The Energy Independence and Security Act will effectively ban 100-watt incandescents starting in 2012. Seventy-five-watt bulbs will depart in 2013, followed by 60- and 40-watt lamps a year later. During August the Department of Energy announced that Phillips Lighting had been awarded the $10 "L" prize for the best LED light bulb. This 60 watt light bulb will be available next year as will others. The Indians who are about to be faced with endemic power shortages expect to be marketing a $15 LED shortly. A start-up called Switch expects to be selling a 60 watt bulb in the fall that draws 13 watts, creates light indistinguishable from an incandescent, and will sell for around $30.
Without the massive waste, the fossil fuel age could last a lot longer.
The EIA says that lighting now only consumes about 13.5 percent of the energy in residential and commercial buildings in the U.S. Converting from incandescent to LED in residences should not take more than a few years, given the short life of incandescent bulbs. Commercial space which has been lit with fluorescent tubes for decades will take longer but there again, the savings will be substantial.
The people at Volkswagen will announce a single seat electric powered car. A preview given last week reveals that the car will have a relatively small 5.3 KWh lithium-ion battery and be made mostly of aluminum. The car will have a range of only 40 miles, but given its size and battery size, which is only a third that of GM's Volt, should be relatively inexpensive to buy and operate. The important message is that Volkswagen, with government backing, could soon be producing a relatively inexpensive car that will handle the commuting and shopping needs for most of us while using very little petroleum and not much electricity either.
Most of us recoil at the notion of a single seat car that does not have the flexibility to drive everybody, everywhere, at any time. Cheap gasoline has so conditioned us to this mindset that we do not acknowledge the massive waste involved in large cars moving only one person most of the time. If 75 percent of our travel was done without the waste of the single person in a multi-person automobile, the fossil fuel age would last a lot longer.

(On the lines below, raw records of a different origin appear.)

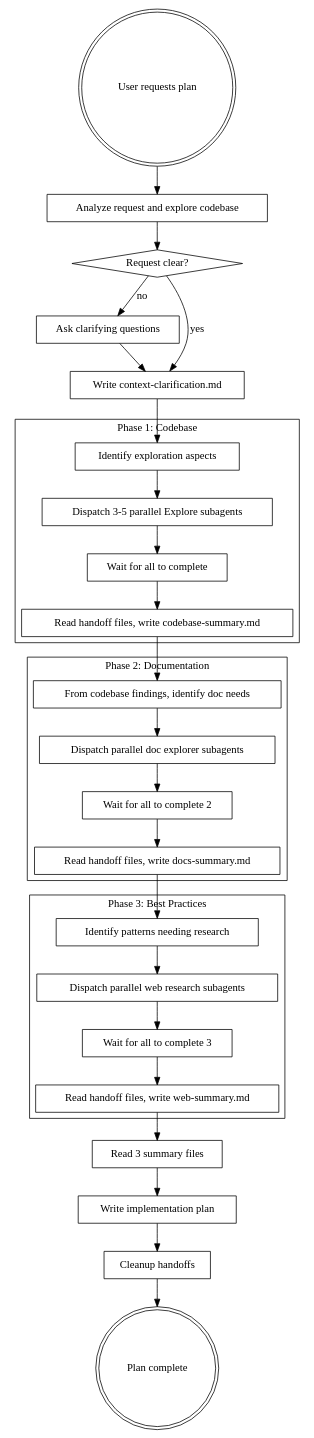
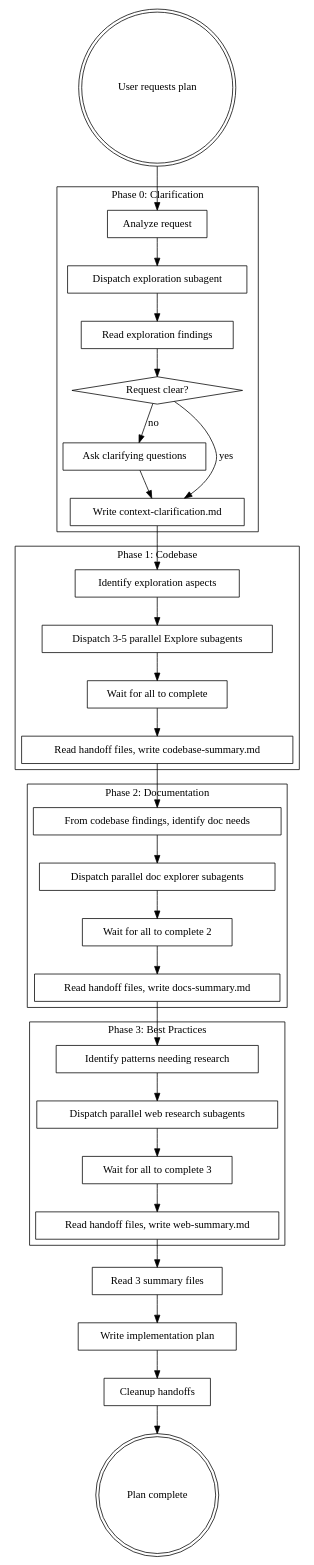
One commit to obra/superpowers changed the diagram in skills/writing-plans/SKILL.md. Above: the diagram before and after it, drawn with Graphviz.

Commit message:
feat(writing-plans): update workflow diagram for clarification subagent
- Add Phase 0 cluster showing clarification workflow
- Split "Analyze request and explore codebase" into three nodes:
  - "Analyze request" (orchestrator decision-making)
  - "Dispatch exploration subagent" (subagent dispatch)
  - "Read exploration findings" (orchestrator reads handoff)
- Add edges showing subagent dispatch flow
- Group Phase 0 nodes in labeled cluster for visual clarity

🤖 Generated with [Claude Code](https://claude.com/claude-code)

````diff
--- a/skills/writing-plans/SKILL.md
+++ b/skills/writing-plans/SKILL.md
@@ -123,61 +123,69 @@
 ```dot
 digraph context_gathering {
     rankdir=TB;
+
+    subgraph cluster_phase0 {
+        label="Phase 0: Clarification";
+        "Analyze request" [shape=box];
+        "Dispatch exploration subagent" [shape=box];
+        "Read exploration findings" [shape=box];
+        "Request clear?" [shape=diamond];
+        "Ask clarifying questions" [shape=box];
+        "Write context-clarification.md" [shape=box];
+    }
 
     subgraph cluster_phase1 {
         label="Phase 1: Codebase";
         "Identify exploration aspects" [shape=box];
         "Dispatch 3-5 parallel Explore subagents" [shape=box];
         "Wait for all to complete" [shape=box];
         "Read handoff files, write codebase-summary.md" [shape=box];
     }
 
     subgraph cluster_phase2 {
         label="Phase 2: Documentation";
         "From codebase findings, identify doc needs" [shape=box];
         "Dispatch parallel doc explorer subagents" [shape=box];
         "Wait for all to complete 2" [shape=box];
         "Read handoff files, write docs-summary.md" [shape=box];
     }
 
     subgraph cluster_phase3 {
         label="Phase 3: Best Practices";
         "Identify patterns needing research" [shape=box];
         "Dispatch parallel web research subagents" [shape=box];
         "Wait for all to complete 3" [shape=box];
         "Read handoff files, write web-summary.md" [shape=box];
     }
 
     "User requests plan" [shape=doublecircle];
-    "Analyze request and explore codebase" [shape=box];
-    "Request clear?" [shape=diamond];
-    "Ask clarifying questions" [shape=box];
-    "Write context-clarification.md" [shape=box];
     "Read 3 summary files" [shape=box];
     "Write implementation plan" [shape=box];
     "Cleanup handoffs" [shape=box];
     "Plan complete" [shape=doublecircle];
 
-    "User requests plan" -> "Analyze request and explore codebase";
-    "Analyze request and explore codebase" -> "Request clear?";
+    "User requests plan" -> "Analyze request";
+    "Analyze request" -> "Dispatch exploration subagent";
+    "Dispatch exploration subagent" -> "Read exploration findings";
+    "Read exploration findings" -> "Request clear?";
     "Request clear?" -> "Write context-clarification.md" [label="yes"];
     "Request clear?" -> "Ask clarifying questions" [label="no"];
     "Ask clarifying questions" -> "Write context-clarification.md";
     "Write context-clarification.md" -> "Identify exploration aspects";
     "Identify exploration aspects" -> "Dispatch 3-5 parallel Explore subagents";
     "Dispatch 3-5 parallel Explore subagents" -> "Wait for all to complete";
     "Wait for all to complete" -> "Read handoff files, write codebase-summary.md";
     "Read handoff files, write codebase-summary.md" -> "From codebase findings, identify doc needs";
     "From codebase findings, identify doc needs" -> "Dispatch parallel doc explorer subagents";
     "Dispatch parallel doc explorer subagents" -> "Wait for all to complete 2";
     "Wait for all to complete 2" -> "Read handoff files, write docs-summary.md";
     "Read handoff files, write docs-summary.md" -> "Identify patterns needing research";
     "Identify patterns needing research" -> "Dispatch parallel web research subagents";
     "Dispatch parallel web research subagents" -> "Wait for all to complete 3";
     "Wait for all to complete 3" -> "Read handoff files, write web-summary.md";
     "Read handoff files, write web-summary.md" -> "Read 3 summary files";
     "Read 3 summary files" -> "Write implementation plan";
     "Write implementation plan" -> "Cleanup handoffs";
     "Cleanup handoffs" -> "Plan complete";
 }
 ```
````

Tom Whipple is a retired government analyst and has been following the peak oil issue for several years.